I’m not a very visually creative person, but as a scientist (in public health) I often have to come up with visual ways of explaining complicated data. Public health research findings are often covered by journalists with little training in understanding the measures we use to describe correlation and risk. Think of those articles your weird relative posts on facebook: “coffee/chocolate/cell phones/etc. cause/prevent cancer!!!” Those articles are probably wild misinterpretations of actual public health research.
Because of this, a surprising but consistent emphasis in my classes is presenting data in honest but simple ways. These two graphs come from one of my favorite lectures on the topic. The top one is a pretty typical table of percent survival rates for different types of cancers. The bottom is a much clearer (in my opinion) graph of these same numbers.
I think about that second graph all the time. I started working in public health the same year my grandmother was diagnosed with metastasized lung cancer. Despite that, it wasn’t until I saw this graph 5 years later that it really hit me how lucky it is that she is still alive. Even as a numbers person, it’s easy to avoid the message in the first table.
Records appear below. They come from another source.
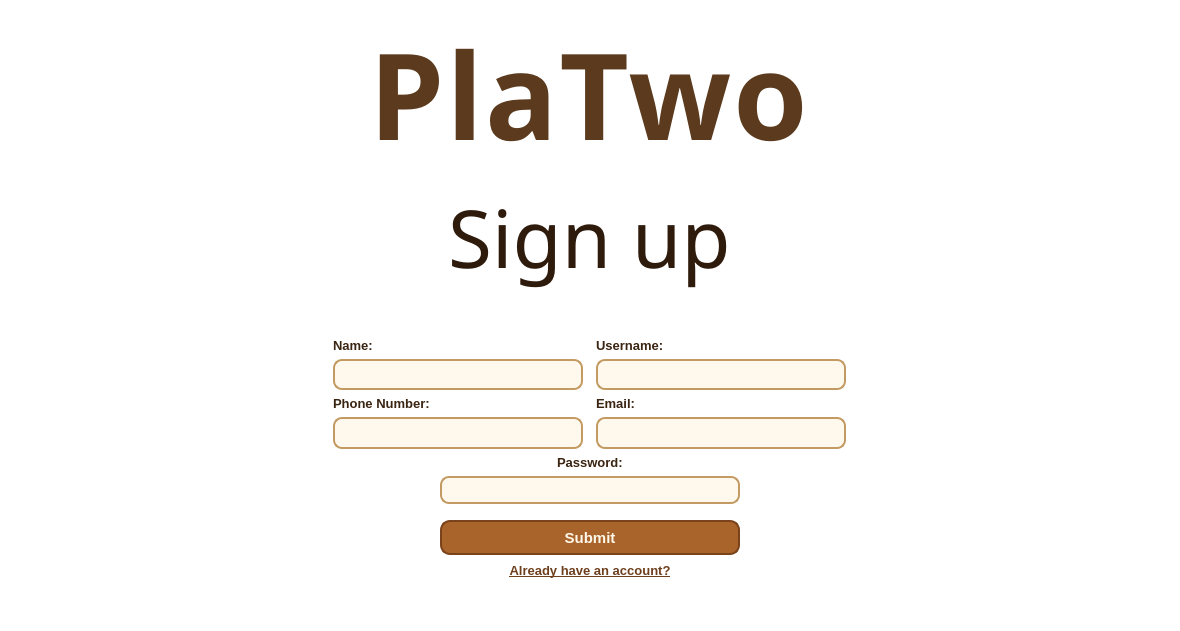
Qt form UI/Auth/signup/signup.ui (PlaTwo-project/PlaTwo) before a commit.
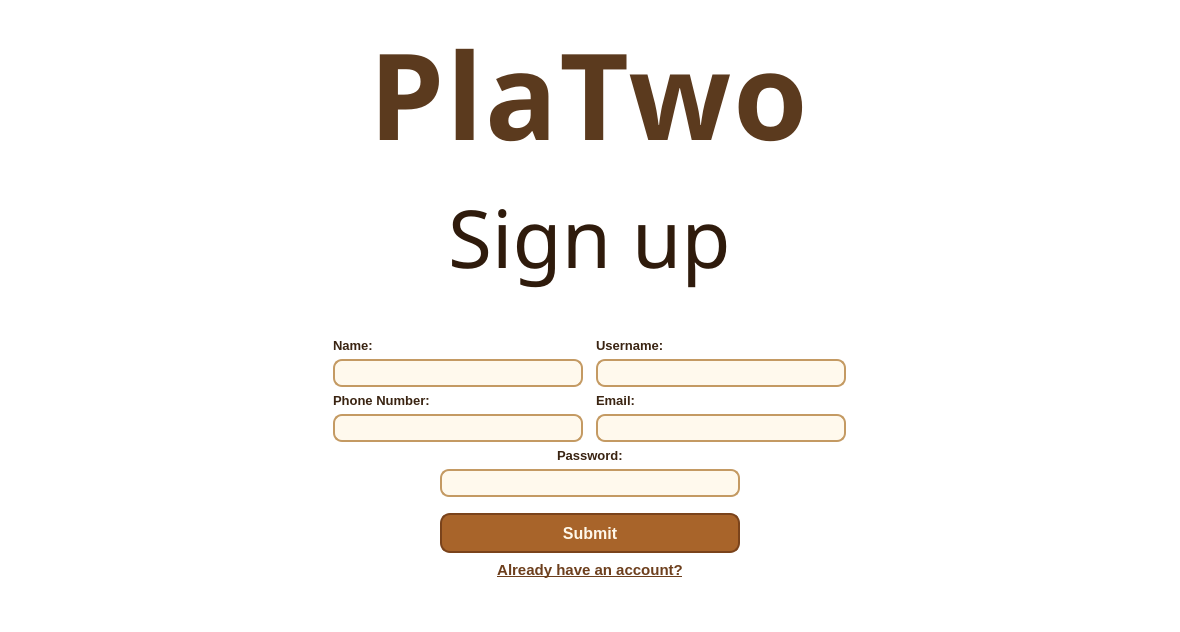
The same form after that commit.

The edit to the form file:
```diff
--- a/UI/Auth/signup/signup.ui
+++ b/UI/Auth/signup/signup.ui
@@ -432,12 +432,12 @@
        <property name="minimumSize">
         <size>
          <width>300</width>
-         <height>35</height>
+         <height>40</height>
         </size>
        </property>
        <property name="font">
         <font>
-         <pointsize>11</pointsize>
+         <pointsize>12</pointsize>
          <bold>true</bold>
         </font>
        </property>
@@ -448,7 +448,7 @@
     border: 2px solid #7A431B;
     border-radius: 10px;
     padding: 10px 18px;
-    font-size: 11pt;
+    font-size: 12pt;
     font-weight: bold;
 }
 
@@ -498,7 +498,7 @@
        </property>
        <property name="font">
         <font>
-         <pointsize>10</pointsize>
+         <pointsize>11</pointsize>
          <bold>true</bold>
          <underline>true</underline>
         </font>
@@ -509,7 +509,7 @@
     color: #6D3F1D;
     border: none;
     text-decoration: underline;
-    font-size: 10pt;
+    font-size: 11pt;
     font-weight: bold;
     padding: 2px 4px;
 }
```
Good data presentation tells a story that is difficult to misinterpret, no matter how untrained or blinded you are.